Puerto Rico

Report to the Midyear Meeting
April, 19-22 2022
During this period, several bills have emerged that seek to rectify the flaws in the laws on access to public information, in particular, the "Transparency and Expedite Procedure for Access to Public Information Act" - No. 141-2019, and the "Puerto Rico Government Open Data Act" - No. 122-2019 - both approved by the ousted governor, Ricardo Rosselló.

However, there were government measures and proposals to promote transparency.

To guarantee access, a group of legislators proposed designating Information Officers in each agency, establishing a uniform protocol for channeling information requests, and having an oversight entity to ensure compliance with the processes. The legislators also proposed the creation of a registry of requests or portal - to keep a record of the petitions.

The Transparency Laws have yet to achieve their purpose, because they lack accurate wording - thus hindering achieving the goals for which they were enacted.

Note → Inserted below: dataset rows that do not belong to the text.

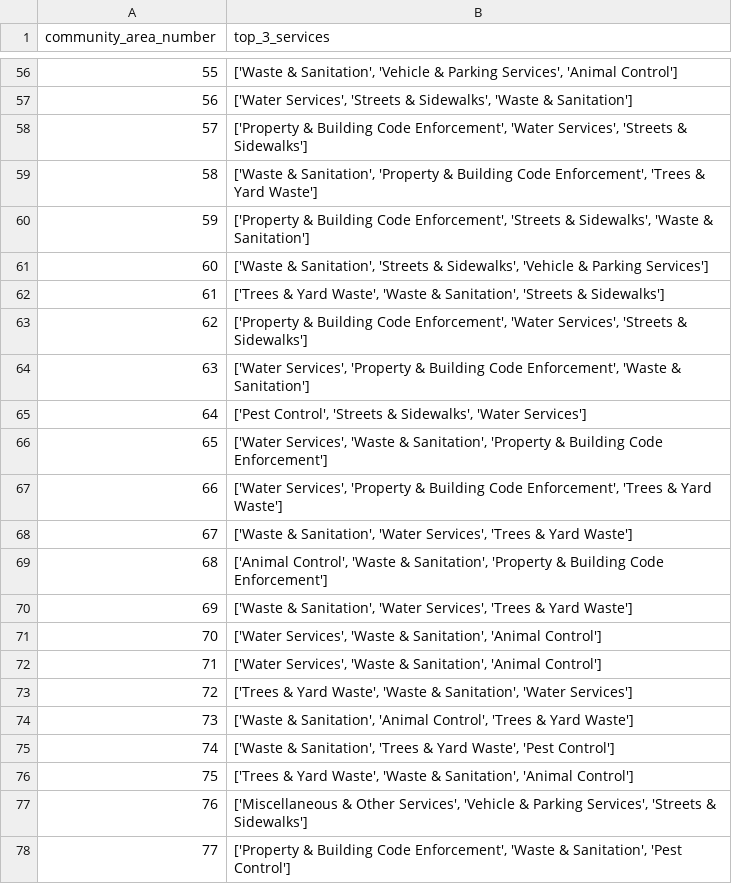
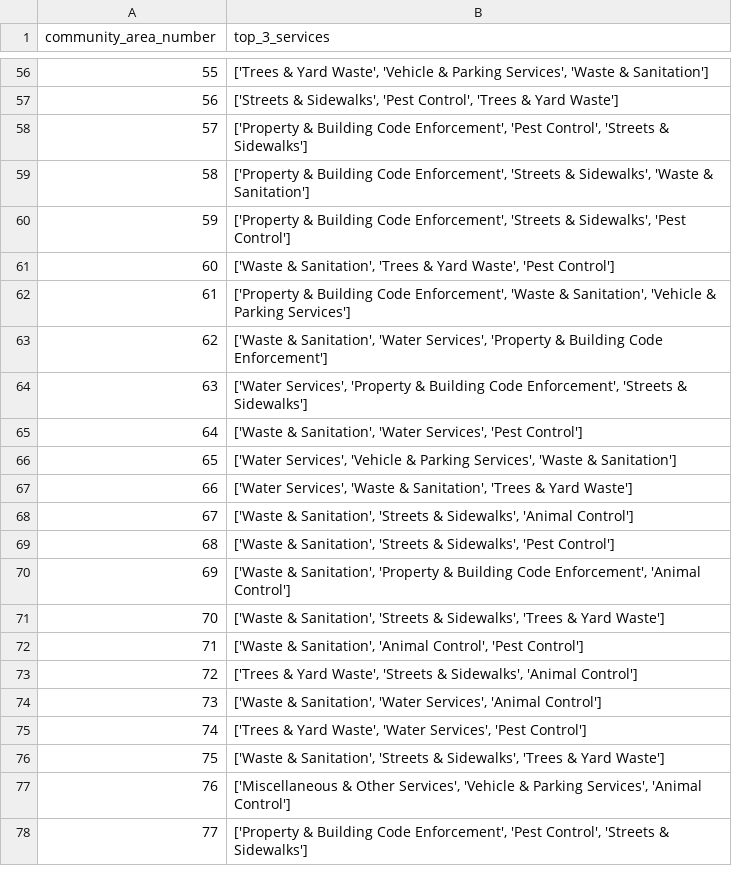
Before and after one commit to dominickyacono/chicago-service-dashboard, a CSV file: data_files/top_services_list.csv, drawn as a sheet; only a part is shown, gaps mark what is left out; the diff covers the shown part only.

```diff
--- a/data_files/top_services_list.csv
+++ b/data_files/top_services_list.csv
@@ -56,23 +56,23 @@ community_area_number,top_3_services
-55,"['Waste & Sanitation', 'Vehicle & Parking Services', 'Animal Control']"
-56,"['Water Services', 'Streets & Sidewalks', 'Waste & Sanitation']"
-57,"['Property & Building Code Enforcement', 'Water Services', 'Streets & Sidewalks']"
-58,"['Waste & Sanitation', 'Property & Building Code Enforcement', 'Trees & Yard Waste']"
-59,"['Property & Building Code Enforcement', 'Streets & Sidewalks', 'Waste & Sanitation']"
-60,"['Waste & Sanitation', 'Streets & Sidewalks', 'Vehicle & Parking Services']"
-61,"['Trees & Yard Waste', 'Waste & Sanitation', 'Streets & Sidewalks']"
-62,"['Property & Building Code Enforcement', 'Water Services', 'Streets & Sidewalks']"
-63,"['Water Services', 'Property & Building Code Enforcement', 'Waste & Sanitation']"
-64,"['Pest Control', 'Streets & Sidewalks', 'Water Services']"
-65,"['Water Services', 'Waste & Sanitation', 'Property & Building Code Enforcement']"
-66,"['Water Services', 'Property & Building Code Enforcement', 'Trees & Yard Waste']"
-67,"['Waste & Sanitation', 'Water Services', 'Trees & Yard Waste']"
-68,"['Animal Control', 'Waste & Sanitation', 'Property & Building Code Enforcement']"
-69,"['Waste & Sanitation', 'Water Services', 'Trees & Yard Waste']"
-70,"['Water Services', 'Waste & Sanitation', 'Animal Control']"
-71,"['Water Services', 'Waste & Sanitation', 'Animal Control']"
-72,"['Trees & Yard Waste', 'Waste & Sanitation', 'Water Services']"
-73,"['Waste & Sanitation', 'Animal Control', 'Trees & Yard Waste']"
-74,"['Waste & Sanitation', 'Trees & Yard Waste', 'Pest Control']"
-75,"['Trees & Yard Waste', 'Waste & Sanitation', 'Animal Control']"
-76,"['Miscellaneous & Other Services', 'Vehicle & Parking Services', 'Streets & Sidewalks']"
-77,"['Property & Building Code Enforcement', 'Waste & Sanitation', 'Pest Control']"
+55,"['Trees & Yard Waste', 'Vehicle & Parking Services', 'Waste & Sanitation']"
+56,"['Streets & Sidewalks', 'Pest Control', 'Trees & Yard Waste']"
+57,"['Property & Building Code Enforcement', 'Pest Control', 'Streets & Sidewalks']"
+58,"['Property & Building Code Enforcement', 'Streets & Sidewalks', 'Waste & Sanitation']"
+59,"['Property & Building Code Enforcement', 'Streets & Sidewalks', 'Pest Control']"
+60,"['Waste & Sanitation', 'Trees & Yard Waste', 'Pest Control']"
+61,"['Property & Building Code Enforcement', 'Waste & Sanitation', 'Vehicle & Parking Services']"
+62,"['Waste & Sanitation', 'Water Services', 'Property & Building Code Enforcement']"
+63,"['Water Services', 'Property & Building Code Enforcement', 'Streets & Sidewalks']"
+64,"['Waste & Sanitation', 'Water Services', 'Pest Control']"
+65,"['Water Services', 'Vehicle & Parking Services', 'Waste & Sanitation']"
+66,"['Water Services', 'Waste & Sanitation', 'Trees & Yard Waste']"
+67,"['Waste & Sanitation', 'Streets & Sidewalks', 'Animal Control']"
+68,"['Waste & Sanitation', 'Streets & Sidewalks', 'Pest Control']"
+69,"['Waste & Sanitation', 'Property & Building Code Enforcement', 'Animal Control']"
+70,"['Waste & Sanitation', 'Streets & Sidewalks', 'Trees & Yard Waste']"
+71,"['Waste & Sanitation', 'Animal Control', 'Pest Control']"
+72,"['Trees & Yard Waste', 'Streets & Sidewalks', 'Animal Control']"
+73,"['Waste & Sanitation', 'Water Services', 'Animal Control']"
+74,"['Trees & Yard Waste', 'Water Services', 'Pest Control']"
+75,"['Waste & Sanitation', 'Streets & Sidewalks', 'Trees & Yard Waste']"
+76,"['Miscellaneous & Other Services', 'Vehicle & Parking Services', 'Animal Control']"
+77,"['Property & Building Code Enforcement', 'Pest Control', 'Streets & Sidewalks']"
```
Also changed, not shown: 53 edited cells elsewhere in this file, data_files/test_latest_counts_graphed_with_predictions.csv.
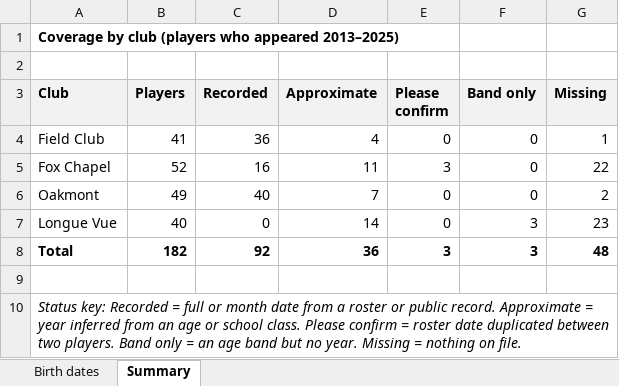
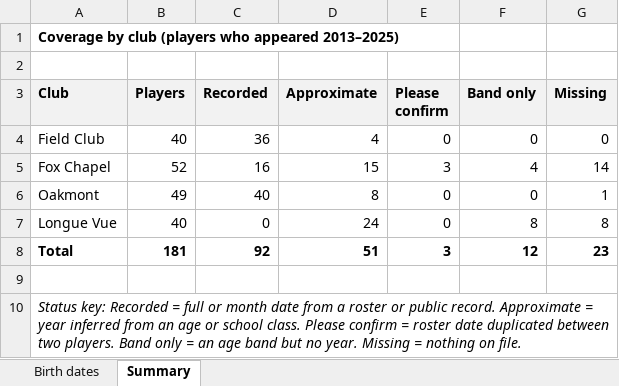
Before and after one commit to tjl1292-DBC/Diebold-Cup, an Excel workbook: reports/diebold-birth-dates.xlsx, sheet Summary, drawn as a sheet; values as stored, in another font and other column widths than the file's, no borders; the diff names each change by its address in the sheet, - before the commit and + after, or states it on an @@ line.

```diff
--- a/reports/diebold-birth-dates.xlsx (sheet Summary)
+++ b/reports/diebold-birth-dates.xlsx (sheet Summary)
-B4 (Players): 41
+B4 (Players): 40
-G4 (Missing): 1
+G4 (Missing): 0
-D5 (Approximate): 11
+D5 (Approximate): 15
-F5 (Band only): 0
+F5 (Band only): 4
-G5 (Missing): 22
+G5 (Missing): 14
-D6 (Approximate): 7
+D6 (Approximate): 8
-G6 (Missing): 2
+G6 (Missing): 1
-D7 (Approximate): 14
+D7 (Approximate): 24
-F7 (Band only): 3
+F7 (Band only): 8
-G7 (Missing): 23
+G7 (Missing): 8
-B8 (Players): 182
+B8 (Players): 181
-D8 (Approximate): 36
+D8 (Approximate): 51
-F8 (Band only): 3
+F8 (Band only): 12
-G8 (Missing): 48
+G8 (Missing): 23
```
Also changed, not shown: sheet Birth dates, 4 other files.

Also, Bill 1303 establishes that the Institute of Statistics will be the government entity responsible for implementing the Public Policy of Access to Information; and responsible for managing the internet portal with all the information on the petition process. Bill 1303 also establishes that every government entity shall disclose certain information on a routine basis, without the need of a request, including: official travel reports, budget of the government entity and quarterly expenditures, among other topics.

Failure to comply with these obligations will result in administrative sanctions, fines and the assessment of attorney's fees.

Journalists Alex Delgado and Yesenia Torres Figueroa are listed as co-defendants in a libel suit filed by prosecutor Idelfonso Torres for reports published in 2018 about an investigation of PREPA employees for allegedly charging for certifications to restore electric service after Hurricane Maria. Prosecutor Torres has insisted that Delgado reveal his source - which was ordered by the First Court and ratified by the Court of Appeals.

Because of this case, Senator Joanne Rodríguez Veve submitted Senate Bill 734 to establish the "Protection of Journalistic Sources Act" - so that journalists are not forced to reveal the identity of their confidential sources nor penalized.

Furthermore, Senate Bill 743 seeks to establish the "Reporter's Privilege" - so that journalists cannot be held in contempt for refusing to disclose the source of any information.

On December 27, 2021, the Drone Act was passed to prohibit persons, entities or state agencies from taking or recording images by means of unmanned aerial systems on private property or where there is a reasonable expectation of privacy, in the absence of consent and a search warrant, and makes such practice a crime. This law has caused concern among some legal experts because it would affect freedom of expression rights.

The Center for Investigative Journalism (CPI) has been forced to go to court on multiple occasions to obtain access to public information. In January, the CPI and journalist Omar Alfonso - editor of the regional newspaper La Perla del Sur - filed a writ of mandamus to demand the release of information related to the renegotiation of the contract between the coal company AES and PREPA.

In November 2021, the CPI and journalist Hermes Ayala Guzmán filed a Special Appeal for Access to Public Information against the DNER and the OGPe, so that the latter would deliver certain information on the cutting, pruning and transplanting of trees that had been requested, without success.

Most of the cases were settled for the petitioners and in favor of access to the requested public information. The courts are the best tool to enforce access to information held by the Executive and the Legislature.